#### [Problem to work on]
An exact copy of all the data below is needed.

#### [Data supplied]
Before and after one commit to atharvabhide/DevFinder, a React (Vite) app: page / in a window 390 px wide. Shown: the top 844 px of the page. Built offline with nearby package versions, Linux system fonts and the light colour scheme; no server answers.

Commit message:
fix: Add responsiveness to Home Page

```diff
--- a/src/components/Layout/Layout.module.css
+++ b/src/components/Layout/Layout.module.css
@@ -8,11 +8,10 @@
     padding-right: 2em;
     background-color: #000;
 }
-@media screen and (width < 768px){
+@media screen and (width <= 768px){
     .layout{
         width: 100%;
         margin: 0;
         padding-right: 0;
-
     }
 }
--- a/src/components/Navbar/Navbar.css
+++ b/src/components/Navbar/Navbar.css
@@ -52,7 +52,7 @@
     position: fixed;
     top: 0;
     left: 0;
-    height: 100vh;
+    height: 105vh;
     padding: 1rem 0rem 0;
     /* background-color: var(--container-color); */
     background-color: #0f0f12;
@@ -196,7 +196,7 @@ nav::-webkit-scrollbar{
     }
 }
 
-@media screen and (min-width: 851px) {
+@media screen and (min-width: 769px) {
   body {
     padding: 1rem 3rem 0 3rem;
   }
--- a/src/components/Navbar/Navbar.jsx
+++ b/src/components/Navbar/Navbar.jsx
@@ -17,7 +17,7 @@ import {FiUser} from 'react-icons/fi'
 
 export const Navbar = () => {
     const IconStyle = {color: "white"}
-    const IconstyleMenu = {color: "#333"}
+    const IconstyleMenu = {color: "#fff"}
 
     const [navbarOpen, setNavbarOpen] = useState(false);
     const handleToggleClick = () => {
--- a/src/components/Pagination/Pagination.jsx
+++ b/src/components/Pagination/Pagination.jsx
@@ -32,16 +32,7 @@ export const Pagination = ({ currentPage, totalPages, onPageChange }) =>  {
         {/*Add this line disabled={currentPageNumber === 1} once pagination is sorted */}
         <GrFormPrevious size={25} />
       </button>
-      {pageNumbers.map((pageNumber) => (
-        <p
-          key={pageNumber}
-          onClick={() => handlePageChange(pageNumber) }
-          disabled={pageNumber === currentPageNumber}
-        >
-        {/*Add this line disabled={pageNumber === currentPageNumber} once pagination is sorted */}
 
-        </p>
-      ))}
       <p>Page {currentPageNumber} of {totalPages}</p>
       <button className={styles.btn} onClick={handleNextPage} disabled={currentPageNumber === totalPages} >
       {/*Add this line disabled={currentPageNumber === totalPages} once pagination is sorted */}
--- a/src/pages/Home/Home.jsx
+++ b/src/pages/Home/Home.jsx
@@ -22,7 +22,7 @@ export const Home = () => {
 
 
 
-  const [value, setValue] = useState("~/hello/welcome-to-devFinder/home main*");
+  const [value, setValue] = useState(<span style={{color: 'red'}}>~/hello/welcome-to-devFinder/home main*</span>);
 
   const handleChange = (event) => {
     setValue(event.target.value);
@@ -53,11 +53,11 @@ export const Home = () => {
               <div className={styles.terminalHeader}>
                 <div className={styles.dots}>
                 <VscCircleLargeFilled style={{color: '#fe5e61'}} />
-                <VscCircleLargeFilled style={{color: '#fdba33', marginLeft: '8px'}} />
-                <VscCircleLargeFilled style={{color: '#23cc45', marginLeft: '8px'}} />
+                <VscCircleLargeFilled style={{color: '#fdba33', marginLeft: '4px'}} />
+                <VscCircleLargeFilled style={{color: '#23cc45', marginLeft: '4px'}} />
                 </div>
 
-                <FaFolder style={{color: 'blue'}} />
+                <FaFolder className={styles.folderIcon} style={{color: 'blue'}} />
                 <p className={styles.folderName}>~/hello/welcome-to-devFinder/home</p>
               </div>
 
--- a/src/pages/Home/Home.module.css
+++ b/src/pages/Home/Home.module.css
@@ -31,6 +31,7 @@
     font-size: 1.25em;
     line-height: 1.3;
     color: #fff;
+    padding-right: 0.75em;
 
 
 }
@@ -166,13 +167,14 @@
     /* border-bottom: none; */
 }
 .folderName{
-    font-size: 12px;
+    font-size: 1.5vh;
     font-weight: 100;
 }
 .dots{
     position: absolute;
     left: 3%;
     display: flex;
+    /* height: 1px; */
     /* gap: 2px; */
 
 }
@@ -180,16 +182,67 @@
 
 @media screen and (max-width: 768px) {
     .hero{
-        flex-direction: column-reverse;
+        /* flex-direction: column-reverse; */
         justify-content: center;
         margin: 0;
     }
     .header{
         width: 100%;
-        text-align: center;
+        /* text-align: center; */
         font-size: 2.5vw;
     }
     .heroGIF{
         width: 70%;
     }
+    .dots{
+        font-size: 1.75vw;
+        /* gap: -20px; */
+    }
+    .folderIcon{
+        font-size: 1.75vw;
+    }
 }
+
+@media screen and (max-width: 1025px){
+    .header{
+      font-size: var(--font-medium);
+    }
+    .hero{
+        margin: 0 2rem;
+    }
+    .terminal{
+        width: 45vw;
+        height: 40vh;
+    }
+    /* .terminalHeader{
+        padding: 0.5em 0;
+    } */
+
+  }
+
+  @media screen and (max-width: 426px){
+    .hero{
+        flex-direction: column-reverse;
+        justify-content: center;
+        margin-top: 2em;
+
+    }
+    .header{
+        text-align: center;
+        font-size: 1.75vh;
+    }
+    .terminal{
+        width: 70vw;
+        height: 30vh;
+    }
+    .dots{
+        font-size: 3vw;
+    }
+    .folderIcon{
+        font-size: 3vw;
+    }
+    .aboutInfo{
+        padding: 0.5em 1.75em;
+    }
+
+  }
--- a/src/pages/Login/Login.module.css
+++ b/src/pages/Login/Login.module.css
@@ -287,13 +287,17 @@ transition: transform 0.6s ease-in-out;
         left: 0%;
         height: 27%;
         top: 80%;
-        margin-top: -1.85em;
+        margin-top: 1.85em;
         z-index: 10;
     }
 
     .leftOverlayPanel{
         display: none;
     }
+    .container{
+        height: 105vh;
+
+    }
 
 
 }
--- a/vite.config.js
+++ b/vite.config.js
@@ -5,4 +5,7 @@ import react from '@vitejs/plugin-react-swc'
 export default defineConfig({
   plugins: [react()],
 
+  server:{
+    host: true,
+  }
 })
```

#### [Response]
Before and after one commit to atharvabhide/DevFinder, a React (Vite) app: page / in a window 390 px wide. Shown: the top 844 px of the page. Built offline with nearby package versions, Linux system fonts and the light colour scheme; no server answers.

Commit message:
fix: Add responsiveness to Home Page

```diff
--- a/src/components/Layout/Layout.module.css
+++ b/src/components/Layout/Layout.module.css
@@ -8,11 +8,10 @@
     padding-right: 2em;
     background-color: #000;
 }
-@media screen and (width < 768px){
+@media screen and (width <= 768px){
     .layout{
         width: 100%;
         margin: 0;
         padding-right: 0;
-
     }
 }
--- a/src/components/Navbar/Navbar.css
+++ b/src/components/Navbar/Navbar.css
@@ -52,7 +52,7 @@
     position: fixed;
     top: 0;
     left: 0;
-    height: 100vh;
+    height: 105vh;
     padding: 1rem 0rem 0;
     /* background-color: var(--container-color); */
     background-color: #0f0f12;
@@ -196,7 +196,7 @@ nav::-webkit-scrollbar{
     }
 }
 
-@media screen and (min-width: 851px) {
+@media screen and (min-width: 769px) {
   body {
     padding: 1rem 3rem 0 3rem;
   }
--- a/src/components/Navbar/Navbar.jsx
+++ b/src/components/Navbar/Navbar.jsx
@@ -17,7 +17,7 @@ import {FiUser} from 'react-icons/fi'
 
 export const Navbar = () => {
     const IconStyle = {color: "white"}
-    const IconstyleMenu = {color: "#333"}
+    const IconstyleMenu = {color: "#fff"}
 
     const [navbarOpen, setNavbarOpen] = useState(false);
     const handleToggleClick = () => {
--- a/src/components/Pagination/Pagination.jsx
+++ b/src/components/Pagination/Pagination.jsx
@@ -32,16 +32,7 @@ export const Pagination = ({ currentPage, totalPages, onPageChange }) =>  {
         {/*Add this line disabled={currentPageNumber === 1} once pagination is sorted */}
         <GrFormPrevious size={25} />
       </button>
-      {pageNumbers.map((pageNumber) => (
-        <p
-          key={pageNumber}
-          onClick={() => handlePageChange(pageNumber) }
-          disabled={pageNumber === currentPageNumber}
-        >
-        {/*Add this line disabled={pageNumber === currentPageNumber} once pagination is sorted */}
 
-        </p>
-      ))}
       <p>Page {currentPageNumber} of {totalPages}</p>
       <button className={styles.btn} onClick={handleNextPage} disabled={currentPageNumber === totalPages} >
       {/*Add this line disabled={currentPageNumber === totalPages} once pagination is sorted */}
--- a/src/pages/Home/Home.jsx
+++ b/src/pages/Home/Home.jsx
@@ -22,7 +22,7 @@ export const Home = () => {
 
 
 
-  const [value, setValue] = useState("~/hello/welcome-to-devFinder/home main*");
+  const [value, setValue] = useState(<span style={{color: 'red'}}>~/hello/welcome-to-devFinder/home main*</span>);
 
   const handleChange = (event) => {
     setValue(event.target.value);
@@ -53,11 +53,11 @@ export const Home = () => {
               <div className={styles.terminalHeader}>
                 <div className={styles.dots}>
                 <VscCircleLargeFilled style={{color: '#fe5e61'}} />
-                <VscCircleLargeFilled style={{color: '#fdba33', marginLeft: '8px'}} />
-                <VscCircleLargeFilled style={{color: '#23cc45', marginLeft: '8px'}} />
+                <VscCircleLargeFilled style={{color: '#fdba33', marginLeft: '4px'}} />
+                <VscCircleLargeFilled style={{color: '#23cc45', marginLeft: '4px'}} />
                 </div>
 
-                <FaFolder style={{color: 'blue'}} />
+                <FaFolder className={styles.folderIcon} style={{color: 'blue'}} />
                 <p className={styles.folderName}>~/hello/welcome-to-devFinder/home</p>
               </div>
 
--- a/src/pages/Home/Home.module.css
+++ b/src/pages/Home/Home.module.css
@@ -31,6 +31,7 @@
     font-size: 1.25em;
     line-height: 1.3;
     color: #fff;
+    padding-right: 0.75em;
 
 
 }
@@ -166,13 +167,14 @@
     /* border-bottom: none; */
 }
 .folderName{
-    font-size: 12px;
+    font-size: 1.5vh;
     font-weight: 100;
 }
 .dots{
     position: absolute;
     left: 3%;
     display: flex;
+    /* height: 1px; */
     /* gap: 2px; */
 
 }
@@ -180,16 +182,67 @@
 
 @media screen and (max-width: 768px) {
     .hero{
-        flex-direction: column-reverse;
+        /* flex-direction: column-reverse; */
         justify-content: center;
         margin: 0;
     }
     .header{
         width: 100%;
-        text-align: center;
+        /* text-align: center; */
         font-size: 2.5vw;
     }
     .heroGIF{
         width: 70%;
     }
+    .dots{
+        font-size: 1.75vw;
+        /* gap: -20px; */
+    }
+    .folderIcon{
+        font-size: 1.75vw;
+    }
 }
+
+@media screen and (max-width: 1025px){
+    .header{
+      font-size: var(--font-medium);
+    }
+    .hero{
+        margin: 0 2rem;
+    }
+    .terminal{
+        width: 45vw;
+        height: 40vh;
+    }
+    /* .terminalHeader{
+        padding: 0.5em 0;
+    } */
+
+  }
+
+  @media screen and (max-width: 426px){
+    .hero{
+        flex-direction: column-reverse;
+        justify-content: center;
+        margin-top: 2em;
+
+    }
+    .header{
+        text-align: center;
+        font-size: 1.75vh;
+    }
+    .terminal{
+        width: 70vw;
+        height: 30vh;
+    }
+    .dots{
+        font-size: 3vw;
+    }
+    .folderIcon{
+        font-size: 3vw;
+    }
+    .aboutInfo{
+        padding: 0.5em 1.75em;
+    }
+
+  }
--- a/src/pages/Login/Login.module.css
+++ b/src/pages/Login/Login.module.css
@@ -287,13 +287,17 @@ transition: transform 0.6s ease-in-out;
         left: 0%;
         height: 27%;
         top: 80%;
-        margin-top: -1.85em;
+        margin-top: 1.85em;
         z-index: 10;
     }
 
     .leftOverlayPanel{
         display: none;
     }
+    .container{
+        height: 105vh;
+
+    }
 
 
 }
--- a/vite.config.js
+++ b/vite.config.js
@@ -5,4 +5,7 @@ import react from '@vitejs/plugin-react-swc'
 export default defineConfig({
   plugins: [react()],
 
+  server:{
+    host: true,
+  }
 })
```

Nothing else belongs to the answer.